Anyone suspected of driving under the influence in California maintains certain rights, which, if an arrest is made, they will be advised of. Those rights include the right to remain silent and the right to legal counsel.
Right Not to Self Incriminate
The reason a person has the right to remain silent and the right to legal counsel is to help preserve that person’s right not to incriminate him or herself. A person who submits to police questioning and who attempts to speak with police without legal counsel is considerably more likely to make a self incriminating statement than the one who says nothing and lets his or her attorney handle police contact.
However, when a person is arrested and suspected of DUI in California, that person is not guaranteed the right to have legal counsel present during the administration of a chemical test.
Three Types of Chemical Tests
The amount of drugs or alcohol in a person’s system can be determined through chemical testing. The three tests generally available to suspects of DUI are blood, breath, and urine. These tests are typically administered in a police or medical facility, never by the side of the road. Implied consent laws state that failure to submit to chemical testing can result in the loss of driving privileges and certain other charges. During the administration of these tests, a person is not guaranteed the right to have legal counsel present, but that does not mean that all of his or her other rights should be abandoned.

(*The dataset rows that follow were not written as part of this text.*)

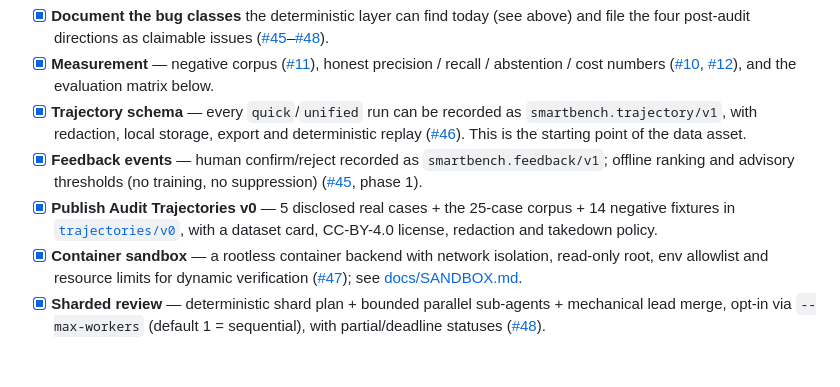
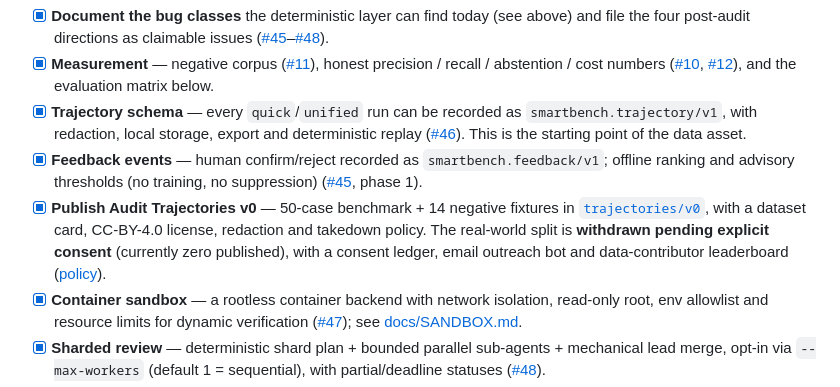
Before and after one commit to xianyu-sheng/SmartBench, a Markdown page: README.md, the part around the change. Rendered like a GitHub page; blank space fills up the shorter version.

Commit message:
docs: reflect consent-gated real-world split in the roadmap

```diff
--- a/README.md
+++ b/README.md
@@ -300,7 +300,7 @@ Finding bugs is not the end product. The goal is a **verifiable audit trajectory
 - [x] **Measurement** — negative corpus ([#11](https://github.com/xianyu-sheng/SmartBench/issues/11)), honest precision / recall / abstention / cost numbers ([#10](https://github.com/xianyu-sheng/SmartBench/issues/10), [#12](https://github.com/xianyu-sheng/SmartBench/issues/12)), and the evaluation matrix below.
 - [x] **Trajectory schema** — every `quick`/`unified` run can be recorded as `smartbench.trajectory/v1`, with redaction, local storage, export and deterministic replay ([#46](https://github.com/xianyu-sheng/SmartBench/issues/46)). This is the starting point of the data asset.
 - [x] **Feedback events** — human confirm/reject recorded as `smartbench.feedback/v1`; offline ranking and advisory thresholds (no training, no suppression) ([#45](https://github.com/xianyu-sheng/SmartBench/issues/45), phase 1).
-- [x] **Publish Audit Trajectories v0** — 5 disclosed real cases + the 25-case corpus + 14 negative fixtures in [`trajectories/v0`](trajectories/v0/), with a dataset card, CC-BY-4.0 license, redaction and takedown policy.
+- [x] **Publish Audit Trajectories v0** — 50-case benchmark + 14 negative fixtures in [`trajectories/v0`](trajectories/v0/), with a dataset card, CC-BY-4.0 license, redaction and takedown policy. The real-world split is **withdrawn pending explicit consent** (currently zero published), with a consent ledger, email outreach bot and data-contributor leaderboard ([policy](trajectories/CONSENT.md)).
 - [x] **Container sandbox** — a rootless container backend with network isolation, read-only root, env allowlist and resource limits for dynamic verification ([#47](https://github.com/xianyu-sheng/SmartBench/issues/47)); see [docs/SANDBOX.md](docs/SANDBOX.md).
 - [x] **Sharded review** — deterministic shard plan + bounded parallel sub-agents + mechanical lead merge, opt-in via `--max-workers` (default 1 = sequential), with partial/deadline statuses ([#48](https://github.com/xianyu-sheng/SmartBench/issues/48)).
 - [ ] **Policy learning** — only after trajectories and an evaluation set exist; otherwise it is unfalsifiable optimization.
```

Chemical Tests v. Field Sobriety Tests
Chemical tests are far different from field sobriety tests. Chemical tests use complex medical instruments and controlled procedures to determine an accurate reading of the amount of drugs or alcohol in a person’s body. A field sobriety test, on the other hand, is used to help police gain probable cause, which is a reasonable inference that a DUI has been committed, and further evidence that can be used against the suspect in trial. Field sobriety tests like the walk and turn, finger to nose, and portable breathalyzer tests are not conclusive tests for determining the precise amount of alcohol in a person’s system and can be refused by individuals who are asked to take them. Field sobriety tests are completed before an arrest is made, to determine if an arrest and further investigation is warranted, while chemical tests are completed after an arrest is made and after the person has been notified of the charges he or she is facing.
Field sobriety tests can always be refused, chemical tests, because of implied consent laws, cannot be refused.
In extreme cases, usually following an accident where somebody has been killed, a blood sample can be taken by force if the suspect refuses to provide one voluntarily.
Never the End of a Case
Just because a person is forced into a chemical test, it does not mean that the person’s entire legal defense has evaporated. Even if a chemical test is completed, the suspect should still remain silent and should still wait until legal counsel is secured before dealing with investigators.
In the face of an unfavorable result, a skilled DUI defense attorney may still be able to negotiate a relatively favorable legal outcome for the suspect.